February 21, 2019

Huawei fights spying controversy with renewed commitment to UK 5G

By Priya Kantaria

“I believe this misunderstanding will continue for some time,” Huawei executive director Ryan Ding said at a pre-Mobile World Congress session at the London Savoy.

The Huawei controversy is rebounding across the world, with the US encouraging countries to follow suit and consider a ban on Huawei equipment, following accusations that its hardware contains spying capabilities.

But while there is ongoing discussion around the topic, it seems like the UK and Germany will not be doing so.

Huawei points to support in the telecom industry, with Ding saying, “Our customers would say Huawei is way ahead of our competition.”

And speaking to the BBC, Huawei’s founder Ren Zhengfei said: “We will continue to invest in the UK. We still trust in the UK. If the US doesn’t trust us, then we will shift our investment from the US to the UK on an even bigger scale.”

Huawei in the UK

Zhengfei’s promise will be fulfilled by Huawei’s increased investment in research and development, with Ding saying the investment will continue to rise.

Peng Song, president of Huawei North Africa claims its investment in R&D is more than all the other telecom firms put together.

The Chinese telecoms and smartphone manufacturer also cites investment in the UK in employment figures.

The company has 1,500 employees in the UK, 1,000 of which are locally recruited, and an additional 7,500 jobs supported through its supply chains.

Huawei says it plans to spend £3bn with British suppliers in the next five years and invested and procured £2bn in the UK up to the end of 2017.

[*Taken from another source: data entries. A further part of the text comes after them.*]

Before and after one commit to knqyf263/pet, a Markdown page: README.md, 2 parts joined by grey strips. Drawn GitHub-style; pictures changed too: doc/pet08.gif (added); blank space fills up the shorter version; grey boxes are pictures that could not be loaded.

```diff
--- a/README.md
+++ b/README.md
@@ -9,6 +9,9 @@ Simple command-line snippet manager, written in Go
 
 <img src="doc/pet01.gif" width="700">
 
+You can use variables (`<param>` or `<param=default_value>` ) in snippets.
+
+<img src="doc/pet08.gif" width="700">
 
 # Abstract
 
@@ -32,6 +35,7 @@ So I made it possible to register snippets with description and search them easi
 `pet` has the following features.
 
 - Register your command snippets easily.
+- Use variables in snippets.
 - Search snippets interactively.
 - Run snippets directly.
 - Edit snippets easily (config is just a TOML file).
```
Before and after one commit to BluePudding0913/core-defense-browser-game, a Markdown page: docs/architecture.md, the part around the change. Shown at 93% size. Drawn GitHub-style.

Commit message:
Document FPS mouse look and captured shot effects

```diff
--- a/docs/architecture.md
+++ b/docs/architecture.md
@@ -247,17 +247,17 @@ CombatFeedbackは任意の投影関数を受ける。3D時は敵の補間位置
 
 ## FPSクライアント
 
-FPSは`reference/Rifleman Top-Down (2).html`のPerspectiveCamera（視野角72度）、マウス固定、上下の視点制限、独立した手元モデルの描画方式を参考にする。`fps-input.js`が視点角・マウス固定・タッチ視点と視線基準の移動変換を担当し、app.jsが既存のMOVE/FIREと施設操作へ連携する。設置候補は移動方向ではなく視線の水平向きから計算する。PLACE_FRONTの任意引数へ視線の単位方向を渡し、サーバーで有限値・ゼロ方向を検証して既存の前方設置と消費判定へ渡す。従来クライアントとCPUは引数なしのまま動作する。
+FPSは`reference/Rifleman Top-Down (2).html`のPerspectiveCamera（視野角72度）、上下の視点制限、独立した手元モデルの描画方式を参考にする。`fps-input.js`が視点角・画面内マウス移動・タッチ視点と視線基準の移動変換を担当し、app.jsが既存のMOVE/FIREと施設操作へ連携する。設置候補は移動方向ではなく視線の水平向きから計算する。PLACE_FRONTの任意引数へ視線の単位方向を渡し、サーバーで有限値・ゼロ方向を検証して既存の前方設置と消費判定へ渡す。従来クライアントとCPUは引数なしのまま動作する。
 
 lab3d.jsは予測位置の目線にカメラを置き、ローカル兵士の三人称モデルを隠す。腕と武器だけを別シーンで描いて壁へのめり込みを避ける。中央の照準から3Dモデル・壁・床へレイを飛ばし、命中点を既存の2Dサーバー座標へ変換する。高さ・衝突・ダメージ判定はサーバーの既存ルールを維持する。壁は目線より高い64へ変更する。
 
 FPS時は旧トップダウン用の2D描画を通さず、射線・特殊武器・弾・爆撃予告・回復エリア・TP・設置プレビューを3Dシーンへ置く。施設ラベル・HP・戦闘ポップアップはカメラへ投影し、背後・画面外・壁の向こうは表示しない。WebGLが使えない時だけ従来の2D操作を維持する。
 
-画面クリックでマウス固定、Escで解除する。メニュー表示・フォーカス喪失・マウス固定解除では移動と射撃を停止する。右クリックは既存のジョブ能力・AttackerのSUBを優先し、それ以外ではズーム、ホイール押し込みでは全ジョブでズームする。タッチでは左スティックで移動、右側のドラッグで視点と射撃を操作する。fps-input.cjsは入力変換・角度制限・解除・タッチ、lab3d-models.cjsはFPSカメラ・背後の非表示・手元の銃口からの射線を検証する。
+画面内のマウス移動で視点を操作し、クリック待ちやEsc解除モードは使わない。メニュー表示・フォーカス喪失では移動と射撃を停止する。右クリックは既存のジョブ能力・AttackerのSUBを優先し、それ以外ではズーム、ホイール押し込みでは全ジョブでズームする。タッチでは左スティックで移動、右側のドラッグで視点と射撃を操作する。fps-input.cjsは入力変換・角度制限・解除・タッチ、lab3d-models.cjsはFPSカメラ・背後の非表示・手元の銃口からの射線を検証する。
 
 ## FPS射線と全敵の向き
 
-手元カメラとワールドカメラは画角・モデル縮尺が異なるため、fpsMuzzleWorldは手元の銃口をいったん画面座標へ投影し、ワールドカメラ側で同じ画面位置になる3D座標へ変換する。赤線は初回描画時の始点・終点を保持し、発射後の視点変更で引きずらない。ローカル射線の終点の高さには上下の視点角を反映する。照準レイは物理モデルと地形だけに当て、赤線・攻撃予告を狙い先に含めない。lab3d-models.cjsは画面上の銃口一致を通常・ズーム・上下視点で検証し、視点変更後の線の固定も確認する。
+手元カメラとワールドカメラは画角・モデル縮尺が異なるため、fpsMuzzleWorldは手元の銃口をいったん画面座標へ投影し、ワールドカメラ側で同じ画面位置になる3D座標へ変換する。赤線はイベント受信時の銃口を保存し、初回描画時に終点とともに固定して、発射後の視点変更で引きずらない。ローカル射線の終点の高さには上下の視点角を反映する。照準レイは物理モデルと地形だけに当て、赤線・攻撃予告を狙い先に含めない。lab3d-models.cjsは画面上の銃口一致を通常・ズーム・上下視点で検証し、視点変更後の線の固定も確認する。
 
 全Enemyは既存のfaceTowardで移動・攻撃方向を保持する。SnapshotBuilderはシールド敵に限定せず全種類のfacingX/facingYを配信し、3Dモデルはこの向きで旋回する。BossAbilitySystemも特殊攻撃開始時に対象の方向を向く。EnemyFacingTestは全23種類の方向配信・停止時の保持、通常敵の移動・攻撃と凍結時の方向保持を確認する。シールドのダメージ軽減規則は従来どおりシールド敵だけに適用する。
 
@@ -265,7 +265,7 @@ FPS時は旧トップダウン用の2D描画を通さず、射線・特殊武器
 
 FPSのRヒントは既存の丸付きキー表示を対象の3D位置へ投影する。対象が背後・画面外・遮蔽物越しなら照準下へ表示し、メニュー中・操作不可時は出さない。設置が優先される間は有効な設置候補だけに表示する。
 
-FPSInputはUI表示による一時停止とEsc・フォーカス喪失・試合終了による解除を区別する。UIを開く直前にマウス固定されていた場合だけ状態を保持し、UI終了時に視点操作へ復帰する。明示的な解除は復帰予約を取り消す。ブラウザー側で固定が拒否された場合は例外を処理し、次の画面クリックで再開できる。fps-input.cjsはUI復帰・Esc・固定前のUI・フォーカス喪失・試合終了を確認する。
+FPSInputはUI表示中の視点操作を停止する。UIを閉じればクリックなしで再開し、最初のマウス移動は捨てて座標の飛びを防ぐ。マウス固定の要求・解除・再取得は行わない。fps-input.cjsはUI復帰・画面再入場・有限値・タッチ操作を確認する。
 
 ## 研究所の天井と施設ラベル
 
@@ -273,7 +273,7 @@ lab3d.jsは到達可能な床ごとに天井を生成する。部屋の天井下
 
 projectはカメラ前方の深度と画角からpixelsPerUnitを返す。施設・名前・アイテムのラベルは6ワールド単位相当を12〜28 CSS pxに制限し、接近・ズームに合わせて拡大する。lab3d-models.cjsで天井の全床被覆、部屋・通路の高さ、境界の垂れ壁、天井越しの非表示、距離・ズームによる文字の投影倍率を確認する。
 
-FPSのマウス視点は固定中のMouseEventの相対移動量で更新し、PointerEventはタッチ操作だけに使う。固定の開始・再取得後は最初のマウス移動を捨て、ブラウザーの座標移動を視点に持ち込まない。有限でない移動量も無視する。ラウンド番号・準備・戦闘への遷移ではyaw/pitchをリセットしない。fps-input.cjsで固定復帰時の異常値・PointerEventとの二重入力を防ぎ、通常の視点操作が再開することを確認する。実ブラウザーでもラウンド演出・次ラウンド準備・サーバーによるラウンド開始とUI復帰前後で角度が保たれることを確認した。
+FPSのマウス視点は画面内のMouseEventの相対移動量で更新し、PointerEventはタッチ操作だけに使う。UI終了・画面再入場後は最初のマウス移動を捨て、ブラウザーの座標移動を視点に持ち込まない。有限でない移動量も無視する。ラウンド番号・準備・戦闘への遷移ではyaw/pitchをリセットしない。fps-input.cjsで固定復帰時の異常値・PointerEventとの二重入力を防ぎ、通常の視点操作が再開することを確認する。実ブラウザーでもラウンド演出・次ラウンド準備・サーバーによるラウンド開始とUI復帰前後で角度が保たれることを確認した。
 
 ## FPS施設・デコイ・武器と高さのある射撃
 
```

It also points to a centre overseen by the UK Government’s intelligence and security organisation GCHQ, which it says has complete access to Huawei technology.

“No other technology supplier in the UK is open to this degree of independent scrutiny,” said Huawei in a statement.

Huawei claims to be the Porsche of 5G

Compensating for the current uncertainty around its products, Huawei is focused on the biggest prize of all: 5G.

Ding claimed: “In 5G, we are not only the first to invest, but we also have the biggest investment, and that’s why we’ll continue leadership.”

“All our competitors have useable 5G base stations, however, there’s a difference between useable and good,” he said, adding an analogy that compared US car brand Ford to sportscar Porsche, headquartered in Germany.

And according to Huawei, UK operators are poised for a large-scale rollout of 5G, and the 5G networks are available for commercial use.

An executive told the BBC that a UK rollout of 5G without Huawei would be “like the Premier League without Manchester United”.

5G firsts and Huawei

5G is happening all over the world, from Shanghai train station, which Huawei can take credit for, to Manchester airport, and there are simultaneous claims to the world’s first 5G phone call from operators and telecom manufacturers.

Huawei and three major UK operators made a video call across several operators’ 5G networks a few weeks ago.

The firm also unveiled its new radio units at the pre-MWC event.

The Mobile World Congress claims the title of world’s biggest industry event and is being held in Barcelona from 25 to 28 February.

Huawei’s new radio units are 50% smaller and 23% lighter than previous models, and aim to speed up and make the set up of 5G infrastructure easier for operators.